Year of Publication: 2014
Research Program: DSDP Deep Sea Drilling Project
IPOD International Phase of Ocean Drilling
Key Words: 02 Geochemistry; 05 Petrology, Igneous and Metamorphic; Chemical composition; Crust; DSDP Site 487; Deep Sea Drilling Project; East Pacific; Hafnium; Hf-177/Hf-176; ICP mass spectra; IPOD; Igneous rocks; Island arcs; Isotope ratios; Isotopes; Leg 66; Lu/Hf; Magmas; Marine sediments; Mass spectra; Melting; Melts; Metals; Mexico; Middle America Trench; Nd-144/Nd-143; Neodymium; North Pacific; Northeast Pacific; Oceanic crust; Pacific Ocean; Pacific Plate; Partitioning; Plate tectonics; Rare earths; Sediments; Silicate melts; Slabs; Spectra; Stable isotopes; Subduction zones; Trans-Mexican volcanic belt; Volcanic belts; Volcanic rocks; X-ray fluorescence spectra
Coordinates: N183000 N193000 W0970000 W1000000
N155113 N155113 W0991031 W0991031
Record ID: 2014064504

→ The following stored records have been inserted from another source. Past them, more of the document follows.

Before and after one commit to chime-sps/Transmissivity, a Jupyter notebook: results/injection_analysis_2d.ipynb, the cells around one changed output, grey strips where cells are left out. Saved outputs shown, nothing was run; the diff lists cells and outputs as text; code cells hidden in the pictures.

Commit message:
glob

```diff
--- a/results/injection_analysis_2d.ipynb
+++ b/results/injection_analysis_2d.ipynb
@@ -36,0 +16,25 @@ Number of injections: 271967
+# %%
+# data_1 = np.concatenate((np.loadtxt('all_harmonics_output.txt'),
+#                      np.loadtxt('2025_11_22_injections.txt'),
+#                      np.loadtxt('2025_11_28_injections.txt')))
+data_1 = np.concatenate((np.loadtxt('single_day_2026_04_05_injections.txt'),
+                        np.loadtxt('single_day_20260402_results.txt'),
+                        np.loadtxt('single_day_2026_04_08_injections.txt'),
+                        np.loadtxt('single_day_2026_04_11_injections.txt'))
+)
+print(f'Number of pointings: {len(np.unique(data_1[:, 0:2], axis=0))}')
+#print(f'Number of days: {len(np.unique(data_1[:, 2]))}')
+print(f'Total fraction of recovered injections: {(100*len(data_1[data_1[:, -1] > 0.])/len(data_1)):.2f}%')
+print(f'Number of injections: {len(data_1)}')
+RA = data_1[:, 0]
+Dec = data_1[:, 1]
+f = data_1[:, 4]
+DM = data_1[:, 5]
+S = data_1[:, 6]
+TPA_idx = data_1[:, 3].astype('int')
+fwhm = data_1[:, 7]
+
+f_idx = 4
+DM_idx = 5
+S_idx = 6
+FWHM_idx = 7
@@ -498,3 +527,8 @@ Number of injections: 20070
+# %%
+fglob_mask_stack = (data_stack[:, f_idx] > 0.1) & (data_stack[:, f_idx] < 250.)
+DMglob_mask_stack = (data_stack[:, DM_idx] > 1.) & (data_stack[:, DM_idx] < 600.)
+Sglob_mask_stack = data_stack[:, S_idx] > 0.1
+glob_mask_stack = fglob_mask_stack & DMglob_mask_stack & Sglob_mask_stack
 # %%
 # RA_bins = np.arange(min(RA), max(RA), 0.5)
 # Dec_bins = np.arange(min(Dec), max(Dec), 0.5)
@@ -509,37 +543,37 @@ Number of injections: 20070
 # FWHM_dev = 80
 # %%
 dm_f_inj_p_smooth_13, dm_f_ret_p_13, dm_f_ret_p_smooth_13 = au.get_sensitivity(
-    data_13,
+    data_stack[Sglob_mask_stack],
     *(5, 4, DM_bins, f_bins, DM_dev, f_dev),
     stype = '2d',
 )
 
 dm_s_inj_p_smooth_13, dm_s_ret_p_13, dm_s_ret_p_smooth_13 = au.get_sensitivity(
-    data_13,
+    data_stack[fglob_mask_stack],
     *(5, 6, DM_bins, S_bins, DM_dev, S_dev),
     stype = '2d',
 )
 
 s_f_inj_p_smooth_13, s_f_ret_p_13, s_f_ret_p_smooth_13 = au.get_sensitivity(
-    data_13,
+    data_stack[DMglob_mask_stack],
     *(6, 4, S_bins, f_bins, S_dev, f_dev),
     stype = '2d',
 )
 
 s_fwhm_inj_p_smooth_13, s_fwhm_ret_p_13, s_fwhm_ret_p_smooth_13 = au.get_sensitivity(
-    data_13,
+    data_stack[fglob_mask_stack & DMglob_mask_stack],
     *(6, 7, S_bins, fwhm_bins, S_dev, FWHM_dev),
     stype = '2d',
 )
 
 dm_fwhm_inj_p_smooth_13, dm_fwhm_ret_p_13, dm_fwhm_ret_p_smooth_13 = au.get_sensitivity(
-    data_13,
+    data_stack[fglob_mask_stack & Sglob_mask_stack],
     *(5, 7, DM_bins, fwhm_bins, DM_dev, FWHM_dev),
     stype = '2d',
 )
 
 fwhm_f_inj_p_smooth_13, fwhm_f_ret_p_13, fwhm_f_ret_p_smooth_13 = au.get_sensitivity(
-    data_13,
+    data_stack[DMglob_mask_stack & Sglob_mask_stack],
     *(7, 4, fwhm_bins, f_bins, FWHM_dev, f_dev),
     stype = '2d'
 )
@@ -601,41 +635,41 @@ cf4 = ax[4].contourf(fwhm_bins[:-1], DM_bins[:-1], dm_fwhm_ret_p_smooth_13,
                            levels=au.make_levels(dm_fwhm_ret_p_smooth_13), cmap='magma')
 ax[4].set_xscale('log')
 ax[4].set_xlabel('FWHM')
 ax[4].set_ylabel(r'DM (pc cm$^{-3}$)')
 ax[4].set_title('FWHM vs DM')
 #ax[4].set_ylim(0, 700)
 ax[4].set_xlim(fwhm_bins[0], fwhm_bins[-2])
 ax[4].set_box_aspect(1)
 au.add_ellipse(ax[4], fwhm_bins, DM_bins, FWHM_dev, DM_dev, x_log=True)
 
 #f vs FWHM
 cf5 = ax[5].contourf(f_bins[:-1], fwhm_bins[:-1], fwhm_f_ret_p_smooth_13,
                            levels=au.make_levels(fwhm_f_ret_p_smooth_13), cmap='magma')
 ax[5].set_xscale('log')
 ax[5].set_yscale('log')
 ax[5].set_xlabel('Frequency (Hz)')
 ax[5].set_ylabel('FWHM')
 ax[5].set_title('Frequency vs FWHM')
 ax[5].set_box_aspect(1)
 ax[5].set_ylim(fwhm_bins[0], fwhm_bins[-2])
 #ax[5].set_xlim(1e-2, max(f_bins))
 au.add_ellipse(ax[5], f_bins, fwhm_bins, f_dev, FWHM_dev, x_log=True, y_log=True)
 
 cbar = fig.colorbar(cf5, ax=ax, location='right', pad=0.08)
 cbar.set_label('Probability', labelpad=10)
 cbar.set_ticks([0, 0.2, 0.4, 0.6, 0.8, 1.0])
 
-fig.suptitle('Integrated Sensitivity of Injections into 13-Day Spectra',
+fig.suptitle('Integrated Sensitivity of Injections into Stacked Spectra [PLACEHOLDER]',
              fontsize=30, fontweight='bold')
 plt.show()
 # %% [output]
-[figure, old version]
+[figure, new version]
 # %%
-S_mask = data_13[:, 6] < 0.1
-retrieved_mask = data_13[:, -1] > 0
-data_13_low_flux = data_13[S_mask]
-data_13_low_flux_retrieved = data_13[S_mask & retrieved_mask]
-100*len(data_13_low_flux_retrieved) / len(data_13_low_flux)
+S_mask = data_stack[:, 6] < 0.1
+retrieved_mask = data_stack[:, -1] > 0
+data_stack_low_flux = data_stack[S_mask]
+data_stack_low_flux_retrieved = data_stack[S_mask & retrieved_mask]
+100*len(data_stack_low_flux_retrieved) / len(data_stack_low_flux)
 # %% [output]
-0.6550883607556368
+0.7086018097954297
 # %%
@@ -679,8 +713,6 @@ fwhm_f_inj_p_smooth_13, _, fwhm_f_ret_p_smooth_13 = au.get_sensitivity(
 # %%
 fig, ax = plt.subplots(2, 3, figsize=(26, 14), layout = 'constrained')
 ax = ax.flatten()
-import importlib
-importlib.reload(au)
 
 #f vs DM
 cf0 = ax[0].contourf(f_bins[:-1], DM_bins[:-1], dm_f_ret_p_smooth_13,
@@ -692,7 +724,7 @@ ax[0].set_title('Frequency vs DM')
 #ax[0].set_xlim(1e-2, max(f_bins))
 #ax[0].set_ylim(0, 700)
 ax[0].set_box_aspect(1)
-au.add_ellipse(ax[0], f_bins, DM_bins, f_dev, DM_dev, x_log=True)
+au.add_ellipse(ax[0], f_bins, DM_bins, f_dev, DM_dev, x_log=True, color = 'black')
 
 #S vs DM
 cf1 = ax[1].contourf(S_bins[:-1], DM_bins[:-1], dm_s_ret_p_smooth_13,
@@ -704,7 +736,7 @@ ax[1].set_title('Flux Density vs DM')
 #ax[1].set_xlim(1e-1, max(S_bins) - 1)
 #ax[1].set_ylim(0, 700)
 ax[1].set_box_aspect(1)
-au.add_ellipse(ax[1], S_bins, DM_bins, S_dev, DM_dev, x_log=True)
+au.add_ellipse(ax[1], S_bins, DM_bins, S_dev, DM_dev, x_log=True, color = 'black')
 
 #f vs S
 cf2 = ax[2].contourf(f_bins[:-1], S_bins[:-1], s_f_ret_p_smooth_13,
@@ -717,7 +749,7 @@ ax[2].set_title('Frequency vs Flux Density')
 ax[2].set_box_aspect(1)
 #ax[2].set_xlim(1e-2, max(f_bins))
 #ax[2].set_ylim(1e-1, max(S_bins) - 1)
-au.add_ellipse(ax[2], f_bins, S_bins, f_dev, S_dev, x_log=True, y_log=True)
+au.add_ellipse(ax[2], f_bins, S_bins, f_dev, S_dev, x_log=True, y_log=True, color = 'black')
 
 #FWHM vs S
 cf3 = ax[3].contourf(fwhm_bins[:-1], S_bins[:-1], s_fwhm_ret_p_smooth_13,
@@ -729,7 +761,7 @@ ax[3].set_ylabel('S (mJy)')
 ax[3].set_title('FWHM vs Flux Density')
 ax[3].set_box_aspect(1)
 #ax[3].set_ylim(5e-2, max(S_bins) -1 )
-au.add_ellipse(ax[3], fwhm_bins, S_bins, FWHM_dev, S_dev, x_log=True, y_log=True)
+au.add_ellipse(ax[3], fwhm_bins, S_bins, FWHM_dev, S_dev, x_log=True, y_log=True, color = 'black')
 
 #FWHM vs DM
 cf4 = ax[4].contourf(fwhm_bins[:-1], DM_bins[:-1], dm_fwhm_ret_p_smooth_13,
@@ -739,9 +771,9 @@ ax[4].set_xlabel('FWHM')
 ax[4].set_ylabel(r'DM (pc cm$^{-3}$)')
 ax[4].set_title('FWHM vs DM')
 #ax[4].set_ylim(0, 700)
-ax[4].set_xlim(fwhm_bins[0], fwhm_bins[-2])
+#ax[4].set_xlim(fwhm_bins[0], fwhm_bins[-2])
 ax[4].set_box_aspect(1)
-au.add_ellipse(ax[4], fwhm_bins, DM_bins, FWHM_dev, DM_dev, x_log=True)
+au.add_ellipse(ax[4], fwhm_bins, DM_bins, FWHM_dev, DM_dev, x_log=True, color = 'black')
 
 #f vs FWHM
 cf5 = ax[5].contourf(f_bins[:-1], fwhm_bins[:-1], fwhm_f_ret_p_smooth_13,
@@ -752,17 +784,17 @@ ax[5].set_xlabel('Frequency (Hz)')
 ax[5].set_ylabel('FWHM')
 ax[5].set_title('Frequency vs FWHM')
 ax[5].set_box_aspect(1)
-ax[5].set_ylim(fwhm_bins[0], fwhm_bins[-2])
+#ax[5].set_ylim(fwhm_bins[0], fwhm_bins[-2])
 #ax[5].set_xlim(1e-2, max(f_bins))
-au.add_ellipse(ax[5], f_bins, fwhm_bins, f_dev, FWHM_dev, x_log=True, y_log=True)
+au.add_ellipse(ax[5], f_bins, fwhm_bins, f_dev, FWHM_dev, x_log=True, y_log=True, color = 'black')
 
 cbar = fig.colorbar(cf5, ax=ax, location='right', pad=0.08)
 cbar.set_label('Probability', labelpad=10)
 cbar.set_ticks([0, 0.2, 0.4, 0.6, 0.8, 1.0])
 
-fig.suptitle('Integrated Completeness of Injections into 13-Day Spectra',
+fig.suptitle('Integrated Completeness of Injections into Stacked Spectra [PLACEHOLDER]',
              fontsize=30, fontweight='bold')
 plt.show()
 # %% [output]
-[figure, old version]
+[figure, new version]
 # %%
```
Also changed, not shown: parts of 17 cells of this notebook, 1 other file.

Copyright Information: GeoRef, Copyright 2019 American Geosciences Institute. Reference includes data from CAPCAS, Elsevier Scientific Publishers, Amsterdam, Netherlands